Arabidopsis AtHB7 and AtHB12 evolved divergently to fine tune processes associated with growth and responses to water stress
1 Instituto de Agrobiotecnología del Litoral, Universidad Nacional del Litoral, CONICET, CC 242 Ciudad Universitaria, 3000 Santa Fe, Argentina
2 BASF Plant Science, Technologiepark 21C, B-9052, Ghent, Belgium
BMC Plant Biology 2014, 14:150 doi:10.1186/1471-2229-14-150Published: 31 May 2014
Arabidopsis AtHB7 and AtHB12 transcription factors (TFs) belong to the homeodomain-leucine zipper subfamily I (HD-Zip I) and present 62% amino acid identity. These TFs have been associated with the control of plant development and abiotic stress responses; however, at present it is not completely understood how AtHB7 and AtHB12 regulate these processes.
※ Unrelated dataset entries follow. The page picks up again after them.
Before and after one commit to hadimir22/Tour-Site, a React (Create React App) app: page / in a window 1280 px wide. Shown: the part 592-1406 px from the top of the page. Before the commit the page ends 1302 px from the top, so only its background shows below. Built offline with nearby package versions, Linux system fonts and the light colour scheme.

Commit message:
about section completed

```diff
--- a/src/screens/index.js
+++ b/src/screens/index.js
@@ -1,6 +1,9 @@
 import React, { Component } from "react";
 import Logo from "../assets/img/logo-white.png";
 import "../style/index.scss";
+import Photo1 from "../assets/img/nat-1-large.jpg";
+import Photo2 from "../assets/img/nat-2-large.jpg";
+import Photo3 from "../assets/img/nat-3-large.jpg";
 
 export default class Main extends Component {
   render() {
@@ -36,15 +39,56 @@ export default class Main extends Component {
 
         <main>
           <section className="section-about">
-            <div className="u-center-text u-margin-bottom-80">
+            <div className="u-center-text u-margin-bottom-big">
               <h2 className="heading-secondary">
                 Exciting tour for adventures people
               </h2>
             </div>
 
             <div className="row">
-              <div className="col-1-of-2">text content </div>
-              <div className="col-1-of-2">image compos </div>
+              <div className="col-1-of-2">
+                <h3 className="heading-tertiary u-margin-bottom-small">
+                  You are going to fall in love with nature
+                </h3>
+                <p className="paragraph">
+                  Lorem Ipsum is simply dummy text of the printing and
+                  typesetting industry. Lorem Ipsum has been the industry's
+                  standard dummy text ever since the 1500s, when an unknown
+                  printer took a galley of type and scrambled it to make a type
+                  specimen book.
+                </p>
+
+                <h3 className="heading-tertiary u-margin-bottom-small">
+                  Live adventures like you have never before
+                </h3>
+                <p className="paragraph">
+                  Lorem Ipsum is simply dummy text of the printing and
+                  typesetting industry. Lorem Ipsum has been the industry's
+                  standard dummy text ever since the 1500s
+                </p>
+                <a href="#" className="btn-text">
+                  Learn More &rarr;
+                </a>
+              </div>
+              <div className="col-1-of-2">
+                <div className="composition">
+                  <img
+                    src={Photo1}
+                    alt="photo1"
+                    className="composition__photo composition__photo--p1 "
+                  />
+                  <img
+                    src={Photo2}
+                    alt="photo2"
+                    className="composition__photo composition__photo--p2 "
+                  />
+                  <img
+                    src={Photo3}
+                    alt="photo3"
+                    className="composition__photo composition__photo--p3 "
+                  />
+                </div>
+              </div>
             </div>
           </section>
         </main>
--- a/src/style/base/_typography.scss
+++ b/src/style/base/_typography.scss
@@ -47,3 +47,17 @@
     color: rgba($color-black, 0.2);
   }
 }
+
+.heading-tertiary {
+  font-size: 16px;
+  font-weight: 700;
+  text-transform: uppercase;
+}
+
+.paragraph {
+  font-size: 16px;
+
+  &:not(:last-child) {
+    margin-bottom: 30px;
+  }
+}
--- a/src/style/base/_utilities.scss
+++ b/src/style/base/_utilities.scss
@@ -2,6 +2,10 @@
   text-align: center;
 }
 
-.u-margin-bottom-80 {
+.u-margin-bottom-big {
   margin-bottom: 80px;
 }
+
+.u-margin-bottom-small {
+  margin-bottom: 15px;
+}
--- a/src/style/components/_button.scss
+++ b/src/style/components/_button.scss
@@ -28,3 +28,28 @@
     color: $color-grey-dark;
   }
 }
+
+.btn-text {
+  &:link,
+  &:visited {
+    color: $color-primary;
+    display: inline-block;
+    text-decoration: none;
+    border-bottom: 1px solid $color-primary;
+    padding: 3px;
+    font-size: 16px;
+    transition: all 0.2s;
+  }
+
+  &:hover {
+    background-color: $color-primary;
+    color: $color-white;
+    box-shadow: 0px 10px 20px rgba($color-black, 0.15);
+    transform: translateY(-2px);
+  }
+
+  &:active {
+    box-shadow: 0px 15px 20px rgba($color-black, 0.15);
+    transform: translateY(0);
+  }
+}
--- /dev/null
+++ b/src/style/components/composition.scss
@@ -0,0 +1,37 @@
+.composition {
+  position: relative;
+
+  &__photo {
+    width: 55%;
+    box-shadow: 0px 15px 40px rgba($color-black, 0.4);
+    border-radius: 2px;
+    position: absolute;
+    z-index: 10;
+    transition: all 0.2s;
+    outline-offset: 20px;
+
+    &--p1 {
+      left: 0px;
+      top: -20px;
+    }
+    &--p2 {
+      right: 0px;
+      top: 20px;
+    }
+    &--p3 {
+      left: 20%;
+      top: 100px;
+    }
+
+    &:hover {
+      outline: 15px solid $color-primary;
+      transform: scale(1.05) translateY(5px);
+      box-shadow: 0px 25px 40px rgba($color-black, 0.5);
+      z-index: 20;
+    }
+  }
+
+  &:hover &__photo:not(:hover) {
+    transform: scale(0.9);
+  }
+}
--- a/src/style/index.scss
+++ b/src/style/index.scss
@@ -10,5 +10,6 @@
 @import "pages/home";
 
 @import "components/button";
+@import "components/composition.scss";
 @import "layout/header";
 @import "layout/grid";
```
By using different expression analysis approaches, we found that AtHB12 is expressed at higher levels during early Arabidopsis thaliana development whereas AtHB7 during later developmental stages. Moreover, by analysing gene expression in single and double Arabidopsis mutants and in transgenic plants ectopically expressing these TFs, we discovered a complex mechanism dependent on the plant developmental stage and in which AtHB7 and AtHB12 affect the expression of each other. Phenotypic analysis of transgenic plants revealed that AtHB12 induces root elongation and leaf development in young plants under standard growth conditions, and seed production in water-stressed plants. In contrast, AtHB7 promotes leaf development, chlorophyll levels and photosynthesis and reduces stomatal conductance in mature plants. Moreover AtHB7 delays senescence processes in standard growth conditions.
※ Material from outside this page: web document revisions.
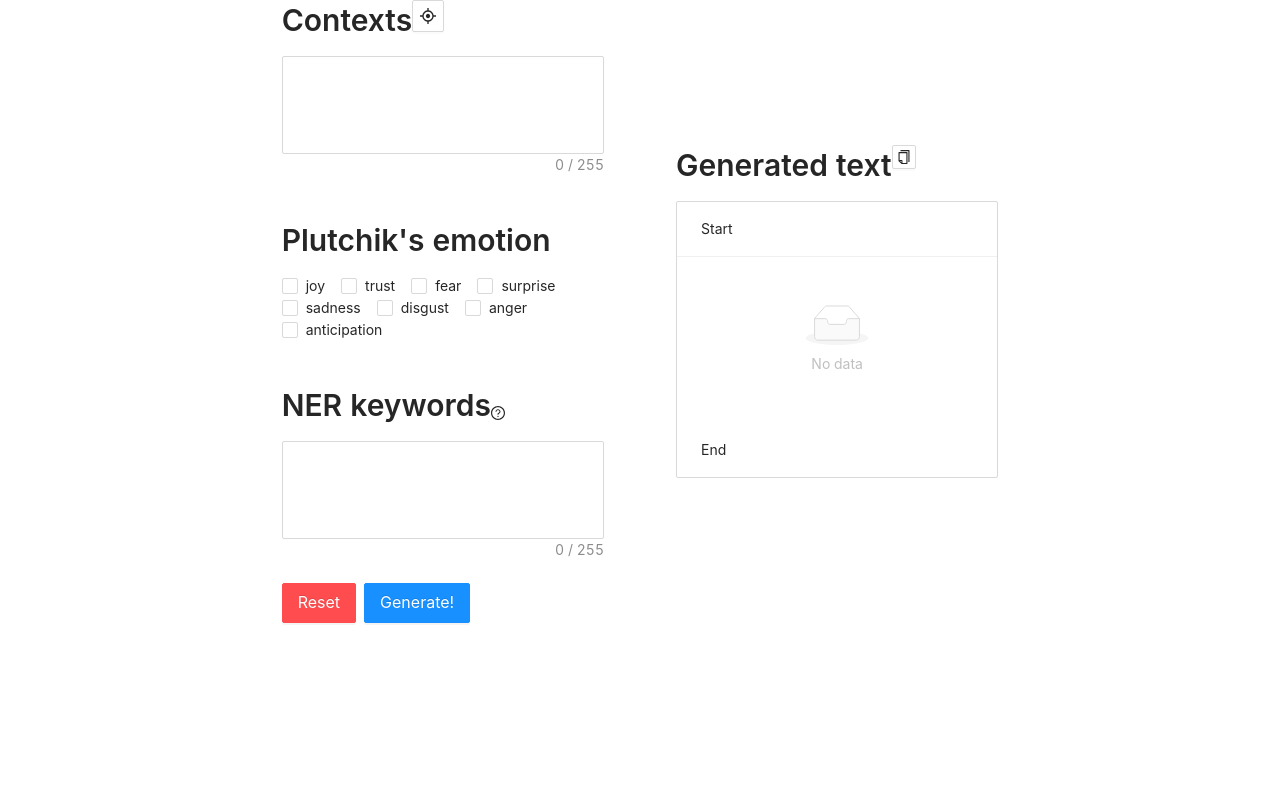
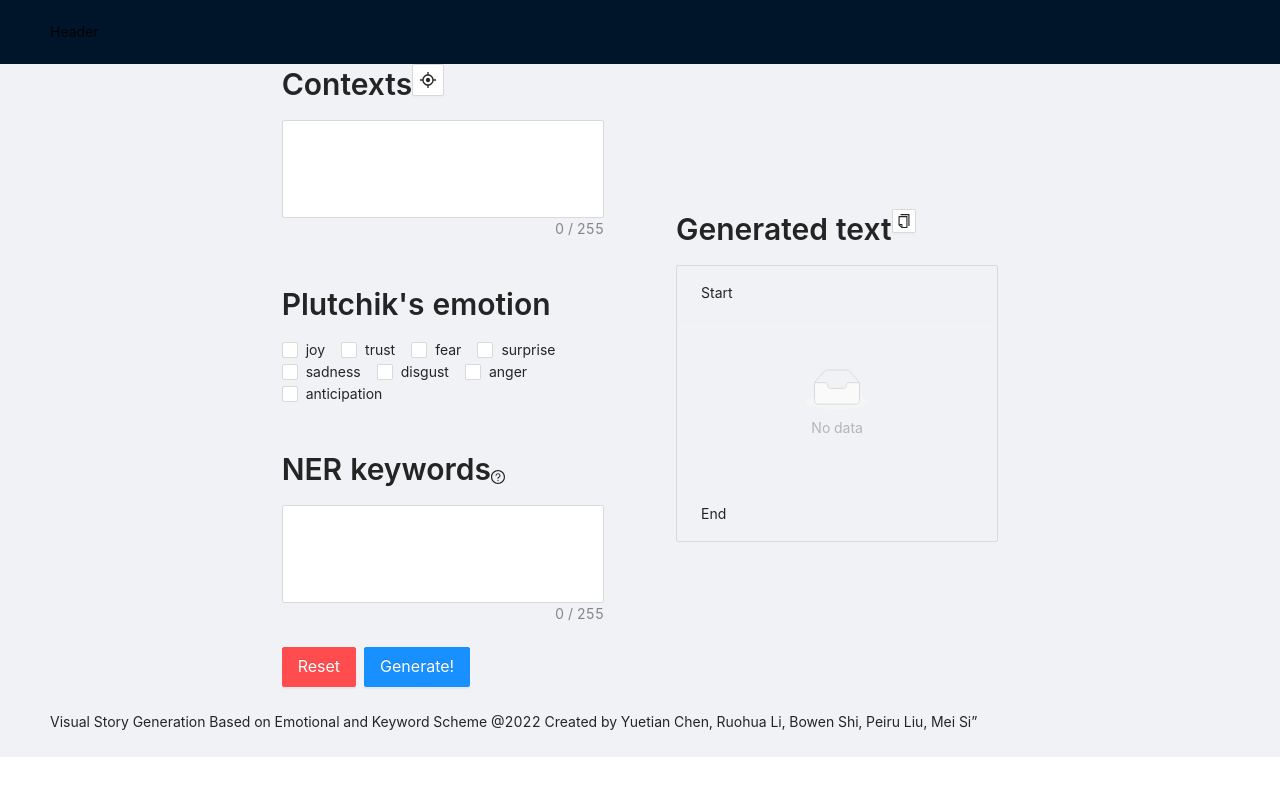
Before and after one commit to wodecinghaolen/FrontendForVisualStoryBook, a React (Create React App) app in the folder my-app/: page / in a window 1280 px wide. Shown: the top 796 px of the page. Built offline with nearby package versions, Linux system fonts and the light colour scheme.

Commit message:
Final demo deliverable

```diff
--- a/my-app/src/App.js
+++ b/my-app/src/App.js
@@ -3,11 +3,12 @@ import { useState } from 'react';
 import {
   Row,
   Col,
+  Layout
 } from 'antd';
 import InputBox from './components/InputBox'
 import GeneratedTextField from './components/GeneratedTextField'
 //import { LoadingOutlined } from '@ant-design/icons';
-
+const { Header, Footer, Content } = Layout;
 function App() {
   const [contexts, setContexts] = useState("");
   const [emotions, setEmotions] = useState([]);
@@ -57,6 +58,9 @@ function App() {
   }
 
   return (
+    <Layout>
+      <Header>Header</Header>
+      <Content>
         <Row type="flex" justify="center" align="middle" style={{ minHeight: '75vh' }} gutter={[72, 20]}>
           <Col span={7}>
             <InputBox contexts={contexts} emotions={emotions} keywords={keywords} setContexts={setContexts} setEmotions={setEmotions} setKeywords={setKeywords} resetAll={resetAll} generate={generate} />
@@ -65,6 +69,9 @@ function App() {
             <GeneratedTextField contexts={contexts} listdata={listdata} emotions={emotions} setEmotions={setEmotions} setContexts={setContexts} setListData={setListData} copyGeneratedText={copyGeneratedText}/>
           </Col>
         </Row>
+      </Content>
+      <Footer>Visual Story Generation Based on Emotional and Keyword Scheme @2022 Created by Yuetian Chen, Ruohua Li, Bowen Shi, Peiru Liu, Mei Si”</Footer>
+    </Layout>
   );
 }
 
--- a/my-app/src/components/InputBox.js
+++ b/my-app/src/components/InputBox.js
@@ -15,7 +15,7 @@ import {
   const { Title } = Typography;
   const hovercontent = (
     <div>
-      <p>Input format: kw1;kw2;kw3;...</p>
+      <p>Input format: kw1, kw2, kw3, ...</p>
     </div>
   );
   const options = [
```
Also changed, not shown: 1 other file (tests, documents, lock files or other folders). Lines whose indentation alone changed are shown as unchanged.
We demonstrate that AtHB7 and AtHB12 have overlapping yet specific roles in several processes related to development and water stress responses. The analysis of mutant and transgenic plants indicated that the expression of AtHB7 and AtHB12 is regulated in a coordinated manner, depending on the plant developmental stage and the environmental conditions. The results suggested that AtHB7 and AtHB12 evolved divergently to fine tune processes associated with development and responses to mild water stress.